This magnificent French car was boldly advertised as ‘the fastest four-seater coupe in the world’, and was Facel Vega’s last throw of the dice —the company was facing bankruptcy and hoped the Facel II would be a big winner. It was certainly an imposing hand-built car, and the use of American V8 engines ensured that European refinement was complemented by brute power to create the ultimate luxury grand tourer.
The choice of engines lay between the Chrysler Typhoon and larger Chrysler Hemi-V8, whilst the transmission was three-speed automatic or four-speed manual. Despite the weight of its stylish four-seater body, the Facel II could match two-seater lightweights from Ferrari, Mercedes Benz and Aston Martin for pace.
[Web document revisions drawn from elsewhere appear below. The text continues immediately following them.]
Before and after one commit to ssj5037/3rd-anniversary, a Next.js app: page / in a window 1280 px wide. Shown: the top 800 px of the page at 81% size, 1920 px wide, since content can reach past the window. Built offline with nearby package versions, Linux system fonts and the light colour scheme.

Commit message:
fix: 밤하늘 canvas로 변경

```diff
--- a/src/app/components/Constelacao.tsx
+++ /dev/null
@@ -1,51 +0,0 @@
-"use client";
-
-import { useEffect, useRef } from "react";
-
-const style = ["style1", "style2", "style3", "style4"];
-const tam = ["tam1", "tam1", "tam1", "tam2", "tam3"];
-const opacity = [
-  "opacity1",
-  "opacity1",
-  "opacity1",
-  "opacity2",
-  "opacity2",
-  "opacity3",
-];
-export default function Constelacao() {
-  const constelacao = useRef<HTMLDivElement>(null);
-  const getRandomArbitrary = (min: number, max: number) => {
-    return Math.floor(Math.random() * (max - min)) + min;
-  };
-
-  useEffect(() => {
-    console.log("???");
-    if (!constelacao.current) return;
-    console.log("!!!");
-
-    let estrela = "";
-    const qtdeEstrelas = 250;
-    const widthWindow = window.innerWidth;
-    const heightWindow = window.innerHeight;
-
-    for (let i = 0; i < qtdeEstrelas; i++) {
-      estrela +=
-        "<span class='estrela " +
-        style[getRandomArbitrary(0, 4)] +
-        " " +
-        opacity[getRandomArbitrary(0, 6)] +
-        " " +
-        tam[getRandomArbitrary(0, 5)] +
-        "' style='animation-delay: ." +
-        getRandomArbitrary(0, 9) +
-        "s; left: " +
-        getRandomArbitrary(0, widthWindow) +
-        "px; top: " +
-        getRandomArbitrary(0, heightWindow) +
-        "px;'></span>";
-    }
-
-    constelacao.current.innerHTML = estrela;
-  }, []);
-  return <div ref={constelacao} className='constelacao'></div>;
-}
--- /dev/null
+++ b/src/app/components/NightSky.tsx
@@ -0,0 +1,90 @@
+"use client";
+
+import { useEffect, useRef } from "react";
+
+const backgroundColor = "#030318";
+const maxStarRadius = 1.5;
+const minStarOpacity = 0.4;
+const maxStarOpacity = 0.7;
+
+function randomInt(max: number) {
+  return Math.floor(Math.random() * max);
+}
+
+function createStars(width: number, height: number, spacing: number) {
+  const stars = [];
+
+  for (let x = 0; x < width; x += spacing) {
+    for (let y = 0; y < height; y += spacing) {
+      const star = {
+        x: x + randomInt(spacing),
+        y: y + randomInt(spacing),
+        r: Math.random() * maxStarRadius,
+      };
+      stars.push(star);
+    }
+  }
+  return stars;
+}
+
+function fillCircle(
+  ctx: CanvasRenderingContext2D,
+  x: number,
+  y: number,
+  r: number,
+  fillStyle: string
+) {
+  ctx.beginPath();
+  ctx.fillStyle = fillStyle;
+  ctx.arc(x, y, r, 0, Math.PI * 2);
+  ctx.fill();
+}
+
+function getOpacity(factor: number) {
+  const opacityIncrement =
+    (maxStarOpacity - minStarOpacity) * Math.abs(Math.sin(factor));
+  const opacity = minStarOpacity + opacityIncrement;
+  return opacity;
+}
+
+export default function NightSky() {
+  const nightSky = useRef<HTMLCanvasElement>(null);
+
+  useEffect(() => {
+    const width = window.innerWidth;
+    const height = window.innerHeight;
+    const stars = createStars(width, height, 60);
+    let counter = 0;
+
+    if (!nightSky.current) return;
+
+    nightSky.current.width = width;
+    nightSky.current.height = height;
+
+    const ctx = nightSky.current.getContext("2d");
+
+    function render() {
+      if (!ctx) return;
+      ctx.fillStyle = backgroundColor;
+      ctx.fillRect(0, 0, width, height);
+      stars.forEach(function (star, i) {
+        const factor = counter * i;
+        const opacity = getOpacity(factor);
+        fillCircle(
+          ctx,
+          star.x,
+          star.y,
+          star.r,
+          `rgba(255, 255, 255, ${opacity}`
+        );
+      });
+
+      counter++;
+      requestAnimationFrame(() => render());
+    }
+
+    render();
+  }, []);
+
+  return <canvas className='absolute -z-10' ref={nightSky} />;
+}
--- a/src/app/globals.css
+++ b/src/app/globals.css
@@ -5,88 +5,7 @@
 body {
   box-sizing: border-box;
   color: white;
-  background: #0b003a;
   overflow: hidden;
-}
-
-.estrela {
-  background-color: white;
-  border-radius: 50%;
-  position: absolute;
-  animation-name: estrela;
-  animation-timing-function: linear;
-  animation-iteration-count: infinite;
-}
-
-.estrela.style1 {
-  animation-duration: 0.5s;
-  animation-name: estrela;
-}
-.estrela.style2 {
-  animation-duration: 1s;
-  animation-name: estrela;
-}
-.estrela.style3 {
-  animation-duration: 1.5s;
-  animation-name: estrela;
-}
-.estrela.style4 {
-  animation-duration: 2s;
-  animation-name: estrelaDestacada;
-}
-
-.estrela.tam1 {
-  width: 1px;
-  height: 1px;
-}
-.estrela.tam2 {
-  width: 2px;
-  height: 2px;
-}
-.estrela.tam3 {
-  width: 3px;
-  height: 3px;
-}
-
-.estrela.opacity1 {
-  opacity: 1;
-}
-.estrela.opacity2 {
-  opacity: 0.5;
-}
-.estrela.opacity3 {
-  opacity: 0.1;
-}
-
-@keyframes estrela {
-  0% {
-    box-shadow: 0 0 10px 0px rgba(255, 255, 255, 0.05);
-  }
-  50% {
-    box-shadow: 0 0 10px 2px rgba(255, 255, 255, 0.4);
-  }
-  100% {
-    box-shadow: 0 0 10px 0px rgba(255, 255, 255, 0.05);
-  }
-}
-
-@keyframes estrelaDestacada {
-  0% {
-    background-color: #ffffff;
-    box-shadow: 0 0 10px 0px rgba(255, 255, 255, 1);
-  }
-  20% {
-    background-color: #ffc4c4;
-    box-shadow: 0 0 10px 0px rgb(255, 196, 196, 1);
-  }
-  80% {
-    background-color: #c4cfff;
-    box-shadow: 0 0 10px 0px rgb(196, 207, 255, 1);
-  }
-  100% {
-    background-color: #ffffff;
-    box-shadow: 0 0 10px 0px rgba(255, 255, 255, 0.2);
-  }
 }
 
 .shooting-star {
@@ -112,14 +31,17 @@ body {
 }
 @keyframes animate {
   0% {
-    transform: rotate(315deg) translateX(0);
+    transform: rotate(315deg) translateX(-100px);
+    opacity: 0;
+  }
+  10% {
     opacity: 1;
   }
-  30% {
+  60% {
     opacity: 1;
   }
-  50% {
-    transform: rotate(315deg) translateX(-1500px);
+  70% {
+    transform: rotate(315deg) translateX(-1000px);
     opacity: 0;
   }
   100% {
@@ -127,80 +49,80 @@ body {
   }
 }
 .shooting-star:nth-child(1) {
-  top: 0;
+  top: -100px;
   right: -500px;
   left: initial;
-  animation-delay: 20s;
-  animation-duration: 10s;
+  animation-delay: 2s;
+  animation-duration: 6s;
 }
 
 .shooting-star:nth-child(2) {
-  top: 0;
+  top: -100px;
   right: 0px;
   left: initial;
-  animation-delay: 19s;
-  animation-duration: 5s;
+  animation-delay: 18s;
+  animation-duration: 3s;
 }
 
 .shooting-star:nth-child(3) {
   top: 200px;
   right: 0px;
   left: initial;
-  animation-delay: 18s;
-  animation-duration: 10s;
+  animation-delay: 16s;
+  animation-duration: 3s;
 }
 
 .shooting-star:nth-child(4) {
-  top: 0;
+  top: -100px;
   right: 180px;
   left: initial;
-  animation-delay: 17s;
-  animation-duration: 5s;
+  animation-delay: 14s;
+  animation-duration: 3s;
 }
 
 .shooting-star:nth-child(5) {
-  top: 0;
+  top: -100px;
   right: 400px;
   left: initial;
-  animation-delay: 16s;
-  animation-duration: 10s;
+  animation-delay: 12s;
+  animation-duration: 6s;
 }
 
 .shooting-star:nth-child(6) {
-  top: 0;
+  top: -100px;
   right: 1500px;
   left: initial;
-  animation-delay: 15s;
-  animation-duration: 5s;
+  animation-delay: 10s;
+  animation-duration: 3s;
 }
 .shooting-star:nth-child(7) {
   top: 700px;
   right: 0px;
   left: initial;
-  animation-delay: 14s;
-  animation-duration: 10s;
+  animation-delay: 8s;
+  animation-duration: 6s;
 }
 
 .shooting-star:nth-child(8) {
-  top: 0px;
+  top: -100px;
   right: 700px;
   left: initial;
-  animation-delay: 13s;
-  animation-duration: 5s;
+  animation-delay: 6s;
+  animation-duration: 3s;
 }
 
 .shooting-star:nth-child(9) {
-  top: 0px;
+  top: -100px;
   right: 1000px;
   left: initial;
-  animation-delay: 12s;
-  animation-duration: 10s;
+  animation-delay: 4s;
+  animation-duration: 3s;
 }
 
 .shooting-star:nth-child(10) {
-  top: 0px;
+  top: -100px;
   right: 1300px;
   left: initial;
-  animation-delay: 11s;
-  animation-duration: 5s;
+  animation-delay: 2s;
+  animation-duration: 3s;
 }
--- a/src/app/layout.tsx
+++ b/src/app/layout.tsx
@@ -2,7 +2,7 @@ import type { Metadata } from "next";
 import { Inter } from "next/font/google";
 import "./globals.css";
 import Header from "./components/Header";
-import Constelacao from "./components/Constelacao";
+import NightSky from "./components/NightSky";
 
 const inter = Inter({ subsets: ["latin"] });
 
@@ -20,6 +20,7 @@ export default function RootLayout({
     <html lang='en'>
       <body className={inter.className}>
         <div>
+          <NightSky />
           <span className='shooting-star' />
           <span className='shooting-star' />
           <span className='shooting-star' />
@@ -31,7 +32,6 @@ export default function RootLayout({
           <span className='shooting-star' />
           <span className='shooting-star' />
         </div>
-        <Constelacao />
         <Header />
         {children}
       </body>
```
This head-turning car was impressive, and so was the price. But that only increased the allure for status-conscious purchasers. Included on the glittering owner’s roll of honour were Royalty (including the Shah of Persia and Princess Grace of Monaco), aristocracy (among them Prince Poniatowski, Lord Brabourne and the Marchionesses of Tavistock and Huntly), Hollywood stars (Tony Curtis, Frank Sinatra, Anthony Quinn, Debbie Reynolds, Joan Fontaine, Ava Gardner, Joan Collins), racing drivers (Stirling Moss, Tony Vandervell, Rob Walker and Maurice Trintignant) and assorted luminaries like Pablo Picasso, Christian Dior, Lionel Bart, Francois Truffaut, Ringo Starr, Sir Mortimer Wheeler and Herbert von Karajan. In short, the Facel II was the car that influential movers and shakers of the early 1960s most wanted to be seen in.
So did that final gamble pay off? Sadly, it didn’t, with Facel Vega collapsing in 1964; though the Facel II was a great way to go – as anyone lucky enough to own one of these elegant automobiles will testify. Not many are so blessed – only 180 were built, making them the most desirable of 1960s grand tourers.
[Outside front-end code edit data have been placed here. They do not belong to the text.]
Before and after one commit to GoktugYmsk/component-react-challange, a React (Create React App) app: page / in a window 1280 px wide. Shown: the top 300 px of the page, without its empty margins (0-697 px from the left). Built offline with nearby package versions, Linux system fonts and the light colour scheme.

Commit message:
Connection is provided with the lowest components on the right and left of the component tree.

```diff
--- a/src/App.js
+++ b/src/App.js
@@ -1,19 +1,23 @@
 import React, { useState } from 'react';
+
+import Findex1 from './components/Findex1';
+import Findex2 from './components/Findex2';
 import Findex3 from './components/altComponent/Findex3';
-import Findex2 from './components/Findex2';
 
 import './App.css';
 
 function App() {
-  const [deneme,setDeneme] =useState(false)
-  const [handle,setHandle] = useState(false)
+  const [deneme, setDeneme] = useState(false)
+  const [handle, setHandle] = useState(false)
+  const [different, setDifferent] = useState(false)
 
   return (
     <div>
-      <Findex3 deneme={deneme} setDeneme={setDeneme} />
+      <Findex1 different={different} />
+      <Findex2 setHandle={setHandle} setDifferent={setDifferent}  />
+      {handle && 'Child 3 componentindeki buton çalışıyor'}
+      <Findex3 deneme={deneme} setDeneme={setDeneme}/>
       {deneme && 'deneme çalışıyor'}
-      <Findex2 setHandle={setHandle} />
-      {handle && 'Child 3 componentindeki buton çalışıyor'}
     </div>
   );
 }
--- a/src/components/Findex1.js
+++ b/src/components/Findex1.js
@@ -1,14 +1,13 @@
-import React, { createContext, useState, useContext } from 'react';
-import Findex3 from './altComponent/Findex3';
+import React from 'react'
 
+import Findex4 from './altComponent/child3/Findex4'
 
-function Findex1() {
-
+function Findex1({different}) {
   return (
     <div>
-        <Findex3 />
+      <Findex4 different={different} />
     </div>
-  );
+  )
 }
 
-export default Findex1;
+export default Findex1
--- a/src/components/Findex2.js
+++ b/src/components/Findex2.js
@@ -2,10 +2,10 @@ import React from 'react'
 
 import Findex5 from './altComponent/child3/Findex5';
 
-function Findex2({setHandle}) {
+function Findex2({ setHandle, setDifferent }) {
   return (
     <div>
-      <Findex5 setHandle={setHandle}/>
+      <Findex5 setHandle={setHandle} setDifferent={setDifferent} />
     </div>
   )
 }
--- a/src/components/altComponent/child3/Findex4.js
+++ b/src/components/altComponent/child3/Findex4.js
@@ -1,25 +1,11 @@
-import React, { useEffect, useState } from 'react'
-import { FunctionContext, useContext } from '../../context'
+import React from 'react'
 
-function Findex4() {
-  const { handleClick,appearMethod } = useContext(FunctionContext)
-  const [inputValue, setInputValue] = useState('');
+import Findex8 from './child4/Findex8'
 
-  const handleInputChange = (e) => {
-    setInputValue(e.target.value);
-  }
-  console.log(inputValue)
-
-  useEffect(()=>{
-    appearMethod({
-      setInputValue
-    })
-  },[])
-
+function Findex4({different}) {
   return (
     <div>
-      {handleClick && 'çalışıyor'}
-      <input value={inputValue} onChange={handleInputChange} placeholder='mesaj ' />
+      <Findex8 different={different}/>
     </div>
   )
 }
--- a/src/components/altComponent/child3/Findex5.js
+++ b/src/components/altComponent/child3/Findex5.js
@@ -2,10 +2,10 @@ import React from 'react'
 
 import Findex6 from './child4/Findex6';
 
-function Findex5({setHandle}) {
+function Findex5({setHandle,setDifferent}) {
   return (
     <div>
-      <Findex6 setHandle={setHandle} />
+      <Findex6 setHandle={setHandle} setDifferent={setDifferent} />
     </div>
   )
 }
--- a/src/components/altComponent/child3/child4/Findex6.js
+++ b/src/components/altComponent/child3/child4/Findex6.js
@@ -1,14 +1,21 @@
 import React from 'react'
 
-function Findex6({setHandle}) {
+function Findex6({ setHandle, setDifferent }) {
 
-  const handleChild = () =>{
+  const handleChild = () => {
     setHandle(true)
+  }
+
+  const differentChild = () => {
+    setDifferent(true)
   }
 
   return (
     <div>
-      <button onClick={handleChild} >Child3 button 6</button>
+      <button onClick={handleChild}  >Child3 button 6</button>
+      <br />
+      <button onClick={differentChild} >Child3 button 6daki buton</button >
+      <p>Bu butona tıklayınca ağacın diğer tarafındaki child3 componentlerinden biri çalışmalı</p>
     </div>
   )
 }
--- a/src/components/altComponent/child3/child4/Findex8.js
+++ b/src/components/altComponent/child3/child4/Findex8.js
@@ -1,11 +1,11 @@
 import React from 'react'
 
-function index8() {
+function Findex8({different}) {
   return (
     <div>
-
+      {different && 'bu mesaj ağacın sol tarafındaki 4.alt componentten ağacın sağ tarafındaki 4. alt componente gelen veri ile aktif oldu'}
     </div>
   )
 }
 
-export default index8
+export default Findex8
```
COUNTRY OF ORIGIN:
1961 (until 1964)
6,286 cc or 6,767 cc Chrysler OHV V8
With 6.3 litre engine – top speed of 133 mph (214 km/h); 0-60 mph (97 km/h) in 7.8 secs
YOU SHOULD KNOW:
Playboy industrialist Jean Daninos created Facel Vega in 1954 and lit up the world of custom-built luxury cars like a shooting star, but it was his rash move into volume-car production with the small and troubled Facellia sports car that finished the company.